Dataset records section start

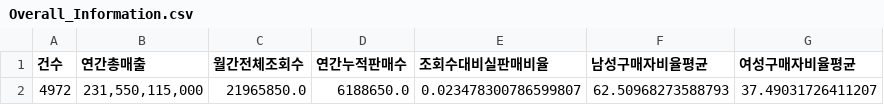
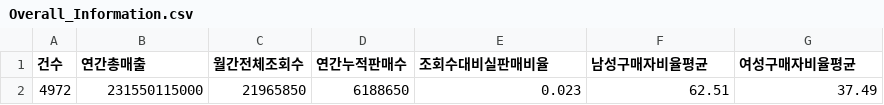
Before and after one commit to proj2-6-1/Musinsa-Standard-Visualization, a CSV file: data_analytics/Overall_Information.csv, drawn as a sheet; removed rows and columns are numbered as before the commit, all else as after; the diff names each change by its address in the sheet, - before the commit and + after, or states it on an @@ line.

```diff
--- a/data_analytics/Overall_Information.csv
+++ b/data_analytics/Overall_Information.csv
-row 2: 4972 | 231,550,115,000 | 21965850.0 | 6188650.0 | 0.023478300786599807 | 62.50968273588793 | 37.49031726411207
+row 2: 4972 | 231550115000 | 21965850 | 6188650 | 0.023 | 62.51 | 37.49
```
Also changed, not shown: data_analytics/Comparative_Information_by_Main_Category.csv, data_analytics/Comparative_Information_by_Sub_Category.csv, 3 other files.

Dataset records section end
Dataset records section start

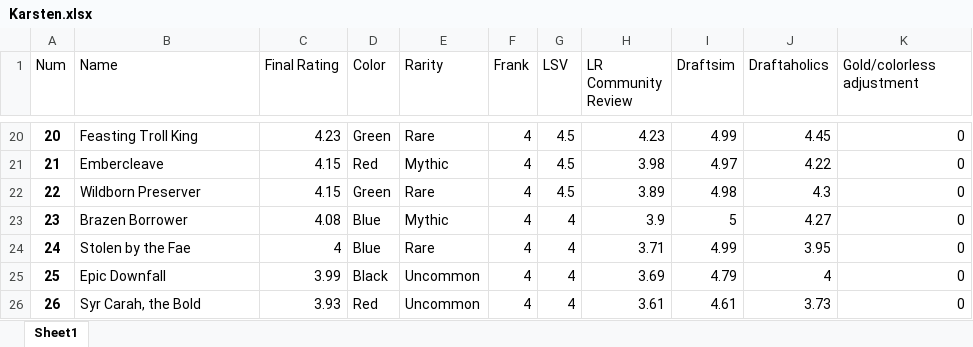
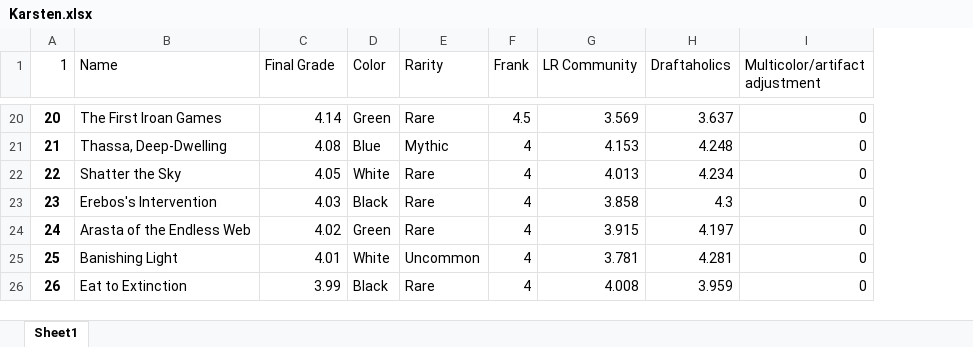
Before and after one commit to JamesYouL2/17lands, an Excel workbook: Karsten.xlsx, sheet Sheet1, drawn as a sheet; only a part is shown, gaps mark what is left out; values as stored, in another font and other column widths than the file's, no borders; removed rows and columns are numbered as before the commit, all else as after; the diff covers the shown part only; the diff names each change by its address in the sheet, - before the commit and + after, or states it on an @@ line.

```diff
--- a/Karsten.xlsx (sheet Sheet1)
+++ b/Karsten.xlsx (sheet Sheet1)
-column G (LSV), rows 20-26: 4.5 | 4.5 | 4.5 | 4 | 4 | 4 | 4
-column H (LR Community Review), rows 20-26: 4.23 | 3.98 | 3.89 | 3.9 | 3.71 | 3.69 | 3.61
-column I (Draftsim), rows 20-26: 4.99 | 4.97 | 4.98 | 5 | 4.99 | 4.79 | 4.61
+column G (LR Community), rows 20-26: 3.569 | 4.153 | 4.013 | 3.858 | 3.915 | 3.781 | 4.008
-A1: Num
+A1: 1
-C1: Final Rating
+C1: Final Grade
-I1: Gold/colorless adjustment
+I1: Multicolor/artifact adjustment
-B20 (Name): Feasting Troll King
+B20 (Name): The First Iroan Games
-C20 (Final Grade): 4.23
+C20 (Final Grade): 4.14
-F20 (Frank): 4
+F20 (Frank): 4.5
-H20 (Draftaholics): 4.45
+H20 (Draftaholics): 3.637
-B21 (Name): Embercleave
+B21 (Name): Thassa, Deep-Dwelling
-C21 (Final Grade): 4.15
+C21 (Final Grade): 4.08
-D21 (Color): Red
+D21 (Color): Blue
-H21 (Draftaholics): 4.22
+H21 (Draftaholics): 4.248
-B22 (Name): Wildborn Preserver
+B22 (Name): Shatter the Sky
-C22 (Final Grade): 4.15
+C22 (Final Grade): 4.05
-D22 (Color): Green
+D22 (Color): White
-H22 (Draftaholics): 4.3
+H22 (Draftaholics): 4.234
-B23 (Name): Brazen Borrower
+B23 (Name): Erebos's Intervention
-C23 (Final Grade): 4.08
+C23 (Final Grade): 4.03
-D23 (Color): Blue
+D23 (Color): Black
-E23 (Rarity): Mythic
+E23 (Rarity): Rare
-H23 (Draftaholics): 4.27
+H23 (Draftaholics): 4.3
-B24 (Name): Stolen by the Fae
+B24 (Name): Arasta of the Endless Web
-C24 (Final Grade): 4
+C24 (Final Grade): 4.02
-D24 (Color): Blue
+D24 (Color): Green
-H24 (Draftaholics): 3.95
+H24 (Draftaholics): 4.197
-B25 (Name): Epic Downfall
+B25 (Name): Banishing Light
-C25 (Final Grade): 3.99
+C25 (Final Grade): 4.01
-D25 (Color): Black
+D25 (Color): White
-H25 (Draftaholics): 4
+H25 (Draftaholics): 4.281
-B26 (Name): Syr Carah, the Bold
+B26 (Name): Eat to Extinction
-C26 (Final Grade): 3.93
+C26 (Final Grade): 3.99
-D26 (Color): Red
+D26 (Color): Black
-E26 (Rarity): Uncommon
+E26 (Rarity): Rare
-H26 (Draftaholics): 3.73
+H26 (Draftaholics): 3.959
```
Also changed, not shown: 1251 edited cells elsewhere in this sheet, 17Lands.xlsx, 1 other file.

Dataset records section end

→ Problem description:
Of all the entries above, repeat only the lines from the line that has "to proj2-6-1/Musinsa-Standard-Visualization, a" to the line that has "3 other files.", both lines included, exactly.

→ Answer section:
Before and after one commit to proj2-6-1/Musinsa-Standard-Visualization, a CSV file: data_analytics/Overall_Information.csv, drawn as a sheet; removed rows and columns are numbered as before the commit, all else as after; the diff names each change by its address in the sheet, - before the commit and + after, or states it on an @@ line.

```diff
--- a/data_analytics/Overall_Information.csv
+++ b/data_analytics/Overall_Information.csv
-row 2: 4972 | 231,550,115,000 | 21965850.0 | 6188650.0 | 0.023478300786599807 | 62.50968273588793 | 37.49031726411207
+row 2: 4972 | 231550115000 | 21965850 | 6188650 | 0.023 | 62.51 | 37.49
```
Also changed, not shown: data_analytics/Comparative_Information_by_Main_Category.csv, data_analytics/Comparative_Information_by_Sub_Category.csv, 3 other files.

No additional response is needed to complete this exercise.